Ella(s)

Resisting Victimhood, Unveiling Institutional Violence in Docufiction

Vera Burgos-Hernández

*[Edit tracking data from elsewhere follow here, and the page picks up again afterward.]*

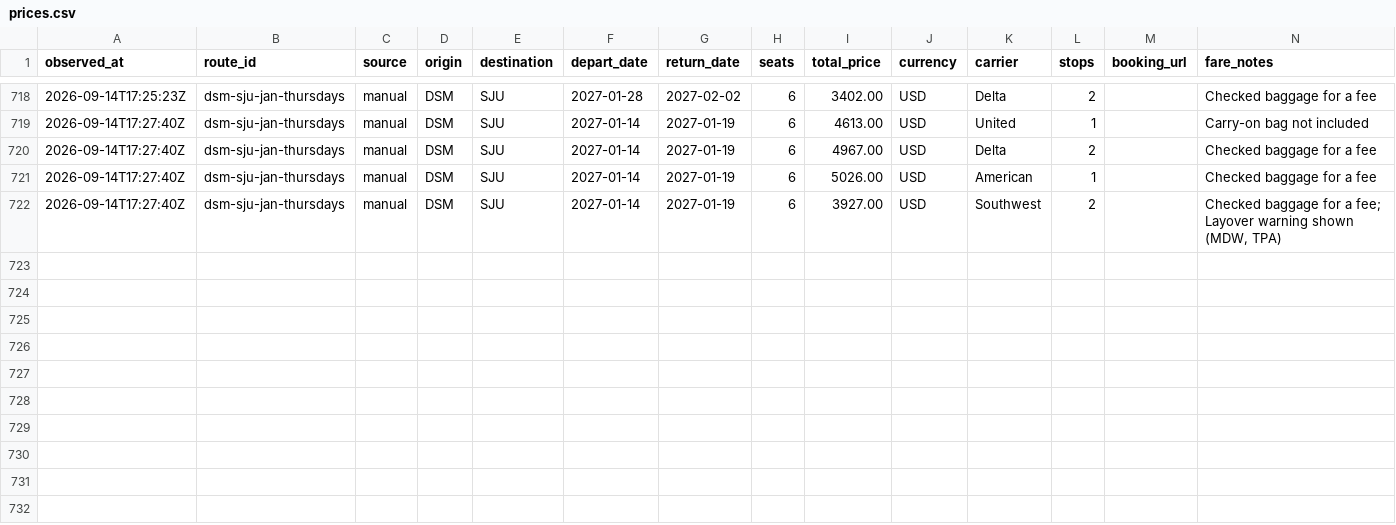
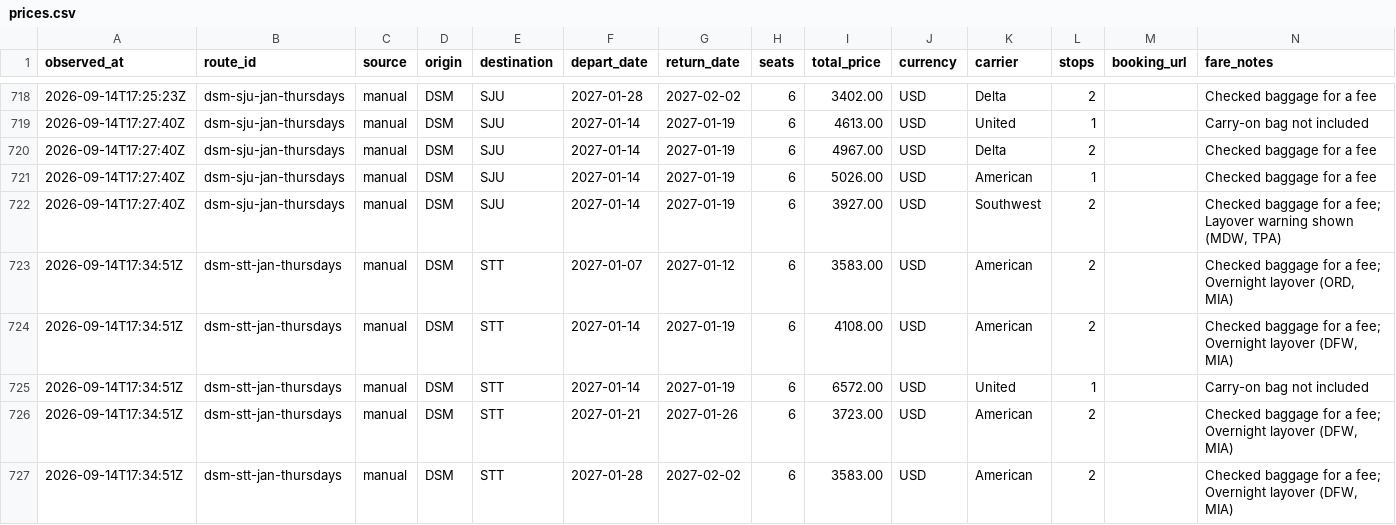
Before and after one commit to AndrewFoudree/flight-tracker, a CSV file: data/prices.csv, drawn as a sheet; only a part is shown, gaps mark what is left out; the diff names each change by its address in the sheet, - before the commit and + after, or states it on an @@ line.

```diff
--- a/data/prices.csv
+++ b/data/prices.csv
+row 723: 2026-09-14T17:34:51Z | dsm-stt-jan-thursdays | manual | DSM | STT | 2027-01-07 | 2027-01-12 | 6 | 3583.00 | USD | American | 2 |  | Checked baggage for a fee; Overnight layover (ORD, MIA)
+row 724: 2026-09-14T17:34:51Z | dsm-stt-jan-thursdays | manual | DSM | STT | 2027-01-14 | 2027-01-19 | 6 | 4108.00 | USD | American | 2 |  | Checked baggage for a fee; Overnight layover (DFW, MIA)
+row 725: 2026-09-14T17:34:51Z | dsm-stt-jan-thursdays | manual | DSM | STT | 2027-01-14 | 2027-01-19 | 6 | 6572.00 | USD | United | 1 |  | Carry-on bag not included
+row 726: 2026-09-14T17:34:51Z | dsm-stt-jan-thursdays | manual | DSM | STT | 2027-01-21 | 2027-01-26 | 6 | 3723.00 | USD | American | 2 |  | Checked baggage for a fee; Overnight layover (DFW, MIA)
+row 727: 2026-09-14T17:34:51Z | dsm-stt-jan-thursdays | manual | DSM | STT | 2027-01-28 | 2027-02-02 | 6 | 3583.00 | USD | American | 2 |  | Checked baggage for a fee; Overnight layover (DFW, MIA)
```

The film Ella(s) (David Baute, Spain-Mexico-Uruguay, 2010) deals with the subject of gender violence focusing on the Spanish writer Mercedes Pinto (La Laguna, Tenerife, 12 October 1883—Mexico City, 21 October 1976) and her defence of women’s rights through her controversial lecture “Divorce as a Hygienic Measure” (Universidad Central de Madrid, 1923).1 Following a circular narrative, which starts and ends with the lecture mentioned, Ella(s) is a docufiction film in which the boundaries between fictional characters and real testimonies appear blurred. Regarding the fictional characters, it is through the interconnected stories of three women that the film covers the major stages of Pinto’s life. The first character is a PhD student (Paola Bontempi) from La Laguna in the Canary Islands, who starts researching on Mercedes Pinto as part of her thesis on gender violence. The second is a journalist (Silvia Munt) who lives in Madrid, and discovers the writer when researching about the “express divorce”.2 The third is Marta Aura, who is the real Mercedes Pinto’s daughter-in-law and plays herself as well as the fictional role of an actress and writer who lives in Mexico and writes a play based on Mercedes Pinto. In parallel, Ella(s) introduces a number of real interviews with an expert in the Spanish writer, two victims of gender violence, several representatives of institutions handling gender violence in Spain,...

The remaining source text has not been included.